My favourite group on that first visit was a dad and his young daughter (who was around 7 years old) running around the track together.  Everyone was moving to their own beat, transferring energy and inspiration to their fellow track visitors!  It was the energy of the track full of people that I really enjoyed.  It was wonderful to see so many people of vast levels of fitness and age making time to give their body the power of movement!

I encourage you to come check it out!  A FREE indoor track is the perfect opportunity to overcome the barrier of cold winter weather that may be keeping you from getting active.  There is no obligation to join, and no need to invest in a membership – it’s FREE!  If you’re just starting, or thinking of starting, a regular exercise routine and don’t have access to a treadmill (or even if you do), come out to the track for a walk or run and enjoy being inspired by fellow track visitors!
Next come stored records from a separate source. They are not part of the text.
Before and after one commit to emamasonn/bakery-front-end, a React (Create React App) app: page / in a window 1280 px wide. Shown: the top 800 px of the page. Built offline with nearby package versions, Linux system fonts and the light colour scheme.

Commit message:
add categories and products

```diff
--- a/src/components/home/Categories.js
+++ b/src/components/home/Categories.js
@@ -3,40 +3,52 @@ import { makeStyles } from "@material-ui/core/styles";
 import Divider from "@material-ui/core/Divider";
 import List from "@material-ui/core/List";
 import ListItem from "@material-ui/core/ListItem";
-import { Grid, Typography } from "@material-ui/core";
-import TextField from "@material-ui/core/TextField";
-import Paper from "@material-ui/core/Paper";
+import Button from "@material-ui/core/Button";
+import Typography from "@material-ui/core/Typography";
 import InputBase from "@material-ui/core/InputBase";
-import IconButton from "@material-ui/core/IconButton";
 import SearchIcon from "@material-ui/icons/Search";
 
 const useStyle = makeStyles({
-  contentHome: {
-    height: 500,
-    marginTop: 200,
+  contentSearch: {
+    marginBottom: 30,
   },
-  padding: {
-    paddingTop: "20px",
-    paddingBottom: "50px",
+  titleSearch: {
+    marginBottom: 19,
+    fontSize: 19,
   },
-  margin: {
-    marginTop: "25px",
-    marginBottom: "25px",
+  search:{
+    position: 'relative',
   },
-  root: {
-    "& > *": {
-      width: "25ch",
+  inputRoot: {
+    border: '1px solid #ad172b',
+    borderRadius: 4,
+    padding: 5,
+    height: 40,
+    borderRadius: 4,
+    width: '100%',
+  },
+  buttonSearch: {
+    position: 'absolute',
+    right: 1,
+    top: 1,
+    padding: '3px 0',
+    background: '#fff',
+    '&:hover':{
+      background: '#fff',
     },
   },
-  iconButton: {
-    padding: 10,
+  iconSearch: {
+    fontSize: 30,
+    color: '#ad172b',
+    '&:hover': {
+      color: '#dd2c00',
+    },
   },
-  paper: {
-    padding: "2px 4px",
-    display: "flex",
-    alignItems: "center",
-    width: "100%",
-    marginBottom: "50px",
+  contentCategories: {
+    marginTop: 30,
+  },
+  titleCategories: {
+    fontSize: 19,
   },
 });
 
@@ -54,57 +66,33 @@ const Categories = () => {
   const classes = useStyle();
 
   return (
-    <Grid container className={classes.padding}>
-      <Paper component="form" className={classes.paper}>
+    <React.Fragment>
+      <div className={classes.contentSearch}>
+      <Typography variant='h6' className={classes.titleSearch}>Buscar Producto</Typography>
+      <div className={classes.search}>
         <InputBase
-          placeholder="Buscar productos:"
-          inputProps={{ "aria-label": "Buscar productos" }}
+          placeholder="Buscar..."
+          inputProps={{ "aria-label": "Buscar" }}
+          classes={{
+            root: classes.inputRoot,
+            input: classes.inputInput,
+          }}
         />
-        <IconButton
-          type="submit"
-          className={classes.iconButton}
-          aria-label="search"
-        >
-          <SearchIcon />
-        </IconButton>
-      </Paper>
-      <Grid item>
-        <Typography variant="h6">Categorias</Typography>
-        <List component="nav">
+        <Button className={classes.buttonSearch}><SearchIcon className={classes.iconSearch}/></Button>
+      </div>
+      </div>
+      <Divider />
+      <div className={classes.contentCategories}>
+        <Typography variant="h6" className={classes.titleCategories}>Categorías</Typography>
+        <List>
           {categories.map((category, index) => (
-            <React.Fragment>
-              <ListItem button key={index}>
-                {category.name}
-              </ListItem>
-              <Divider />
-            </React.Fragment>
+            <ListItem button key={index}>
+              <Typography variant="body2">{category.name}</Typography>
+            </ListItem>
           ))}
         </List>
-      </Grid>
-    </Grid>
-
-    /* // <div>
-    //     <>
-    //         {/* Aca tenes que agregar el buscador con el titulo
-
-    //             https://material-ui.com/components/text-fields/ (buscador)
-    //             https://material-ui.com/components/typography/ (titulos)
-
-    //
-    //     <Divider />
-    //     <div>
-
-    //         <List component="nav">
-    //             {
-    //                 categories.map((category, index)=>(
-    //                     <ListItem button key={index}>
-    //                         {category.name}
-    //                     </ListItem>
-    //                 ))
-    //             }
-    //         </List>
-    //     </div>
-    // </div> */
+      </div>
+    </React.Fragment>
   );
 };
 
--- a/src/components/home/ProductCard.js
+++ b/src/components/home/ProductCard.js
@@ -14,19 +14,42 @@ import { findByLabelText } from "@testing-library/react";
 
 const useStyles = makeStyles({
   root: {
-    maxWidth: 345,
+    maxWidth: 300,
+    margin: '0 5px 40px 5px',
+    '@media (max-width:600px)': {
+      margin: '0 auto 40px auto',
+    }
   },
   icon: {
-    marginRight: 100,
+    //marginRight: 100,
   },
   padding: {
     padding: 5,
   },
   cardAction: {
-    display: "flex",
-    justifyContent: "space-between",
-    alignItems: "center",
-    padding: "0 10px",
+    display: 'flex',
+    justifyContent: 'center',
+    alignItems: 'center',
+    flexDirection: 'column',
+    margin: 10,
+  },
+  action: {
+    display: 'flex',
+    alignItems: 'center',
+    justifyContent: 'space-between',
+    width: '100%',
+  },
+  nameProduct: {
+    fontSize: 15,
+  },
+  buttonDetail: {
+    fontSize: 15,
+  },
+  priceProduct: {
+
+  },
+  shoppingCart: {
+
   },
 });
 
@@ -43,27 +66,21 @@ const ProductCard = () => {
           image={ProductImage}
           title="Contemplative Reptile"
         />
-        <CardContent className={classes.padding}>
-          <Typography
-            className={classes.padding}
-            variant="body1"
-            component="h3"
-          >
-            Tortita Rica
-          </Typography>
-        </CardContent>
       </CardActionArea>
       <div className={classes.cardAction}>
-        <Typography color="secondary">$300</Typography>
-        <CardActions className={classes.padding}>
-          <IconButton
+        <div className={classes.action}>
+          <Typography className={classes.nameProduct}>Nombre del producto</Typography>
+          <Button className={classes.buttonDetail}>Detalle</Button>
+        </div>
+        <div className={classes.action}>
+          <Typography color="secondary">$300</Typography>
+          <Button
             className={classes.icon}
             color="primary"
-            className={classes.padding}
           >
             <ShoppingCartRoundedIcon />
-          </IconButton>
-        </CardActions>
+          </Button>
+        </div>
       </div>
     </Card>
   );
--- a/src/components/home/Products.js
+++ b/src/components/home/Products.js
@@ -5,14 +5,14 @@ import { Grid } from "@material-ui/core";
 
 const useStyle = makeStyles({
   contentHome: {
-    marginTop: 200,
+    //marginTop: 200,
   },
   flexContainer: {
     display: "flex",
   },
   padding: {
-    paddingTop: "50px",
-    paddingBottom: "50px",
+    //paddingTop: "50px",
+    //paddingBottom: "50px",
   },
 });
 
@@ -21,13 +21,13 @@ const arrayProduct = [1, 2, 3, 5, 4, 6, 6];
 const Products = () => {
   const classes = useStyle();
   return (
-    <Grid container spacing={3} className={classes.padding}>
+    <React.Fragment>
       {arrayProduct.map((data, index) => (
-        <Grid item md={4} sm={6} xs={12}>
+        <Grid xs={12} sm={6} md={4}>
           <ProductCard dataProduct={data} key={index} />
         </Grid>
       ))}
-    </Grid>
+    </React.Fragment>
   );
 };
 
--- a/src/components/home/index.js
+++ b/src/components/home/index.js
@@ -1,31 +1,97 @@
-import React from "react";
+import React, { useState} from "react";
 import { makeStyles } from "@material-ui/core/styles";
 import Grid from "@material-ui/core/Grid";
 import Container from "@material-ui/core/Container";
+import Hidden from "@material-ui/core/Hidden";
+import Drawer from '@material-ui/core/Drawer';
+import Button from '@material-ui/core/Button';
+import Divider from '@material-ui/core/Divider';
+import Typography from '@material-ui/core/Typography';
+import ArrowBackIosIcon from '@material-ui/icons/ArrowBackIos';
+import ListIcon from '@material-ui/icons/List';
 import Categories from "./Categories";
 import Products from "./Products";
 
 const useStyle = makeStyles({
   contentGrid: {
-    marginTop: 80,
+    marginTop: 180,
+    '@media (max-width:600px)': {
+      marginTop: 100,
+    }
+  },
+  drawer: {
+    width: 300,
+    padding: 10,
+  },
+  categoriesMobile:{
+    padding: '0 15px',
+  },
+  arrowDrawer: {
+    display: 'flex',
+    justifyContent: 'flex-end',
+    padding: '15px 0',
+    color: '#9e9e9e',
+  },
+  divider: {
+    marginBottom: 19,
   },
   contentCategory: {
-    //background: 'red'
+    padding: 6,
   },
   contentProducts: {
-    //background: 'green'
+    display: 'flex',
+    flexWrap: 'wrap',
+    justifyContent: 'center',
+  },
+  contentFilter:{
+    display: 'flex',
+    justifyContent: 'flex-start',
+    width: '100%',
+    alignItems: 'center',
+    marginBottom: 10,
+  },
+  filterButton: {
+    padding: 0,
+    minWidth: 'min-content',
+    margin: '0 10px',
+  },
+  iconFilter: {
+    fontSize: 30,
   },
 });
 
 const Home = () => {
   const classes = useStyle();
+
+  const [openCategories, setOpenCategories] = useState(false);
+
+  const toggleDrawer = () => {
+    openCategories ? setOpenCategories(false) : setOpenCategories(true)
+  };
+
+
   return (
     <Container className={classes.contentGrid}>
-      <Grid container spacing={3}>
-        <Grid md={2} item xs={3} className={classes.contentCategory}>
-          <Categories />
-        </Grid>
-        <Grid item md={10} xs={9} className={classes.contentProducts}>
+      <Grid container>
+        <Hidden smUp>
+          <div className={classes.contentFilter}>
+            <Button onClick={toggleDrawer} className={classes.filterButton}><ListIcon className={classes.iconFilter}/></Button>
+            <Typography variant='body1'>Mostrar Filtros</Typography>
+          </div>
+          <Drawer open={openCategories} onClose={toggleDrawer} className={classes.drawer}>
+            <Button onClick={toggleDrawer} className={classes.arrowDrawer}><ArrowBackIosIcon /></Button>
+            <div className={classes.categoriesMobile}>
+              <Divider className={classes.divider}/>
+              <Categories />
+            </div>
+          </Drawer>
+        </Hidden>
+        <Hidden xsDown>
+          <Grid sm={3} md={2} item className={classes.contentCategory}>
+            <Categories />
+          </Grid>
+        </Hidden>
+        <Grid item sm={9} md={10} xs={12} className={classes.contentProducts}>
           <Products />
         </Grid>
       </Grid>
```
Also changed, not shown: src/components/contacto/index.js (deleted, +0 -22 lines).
Here are some ideas to get you to the track…

  1. Instead of meeting a friend at Starbucks for a coffee suggest going to the track for a brisk walk while you catch up.
  2. You can ask your husband or wife to join you for an entertaining night on the track, and keep yourself motivated by making dates with different people throughout the week!
  3. Or, you can go on your own and get lost in the music of your iPod like I do!  Strollers are welcome, so feel free to bring your kids or grandkids!

A few important tips:

  1. Slower movers stay to the left and those of you with speed keep to the right, which keeps the flow of traffic smooth.
  2. It is over a rink so you need to be dressed appropriately (But note, there are no gushing winds and the temperature is always the same, so you know what to expect!).
  3. If you warm up pretty fast while running a sweater or running jacket is plenty of clothing to keep you warm.
  4. You can always store your coat or boots on the bleachers, so don’t be afraid to bring extra layer.
  5. And there are also a few lockers and washrooms available for changing if needed.

Remember it’s FREE! And open for hours that will suit most anyone’s busy schedule.

Below is a list of FREE tracks and schedules in the KW area:

Waterloo Memorial Recreational Complex RIM Sports Complex Activa Sports Complex
Address 100 Father David Bauer, Waterloo (corner of Caroline St. and Erb St.) 2001 University Avenue, Waterloo Lennox Lewis Way, Kitchener (Cortland and Homer Watson, behind Peter Hallman Ball Park)
Phone Number 519-886-1177 519-884-5363

ext. 221

Hours of FREE Track Time Monday – Friday

6:00 am – 5:00 pm

8:00 pm – 10:00 pm

Saturday & Sunday

6:00 am – 8:00 am

8:00 pm – 10:00 pm

Hours are subject to change due to scheduled Hockey Games.

Paid track time available on weekends from 8:00 am – 8:00 pm

Walking Loop only

Monday – Sunday

6:00 am – Midnight

Track open daily

6:00 am – 11:00 pm

If you know of any other free indoor track facilities please email us and we will pass along the information!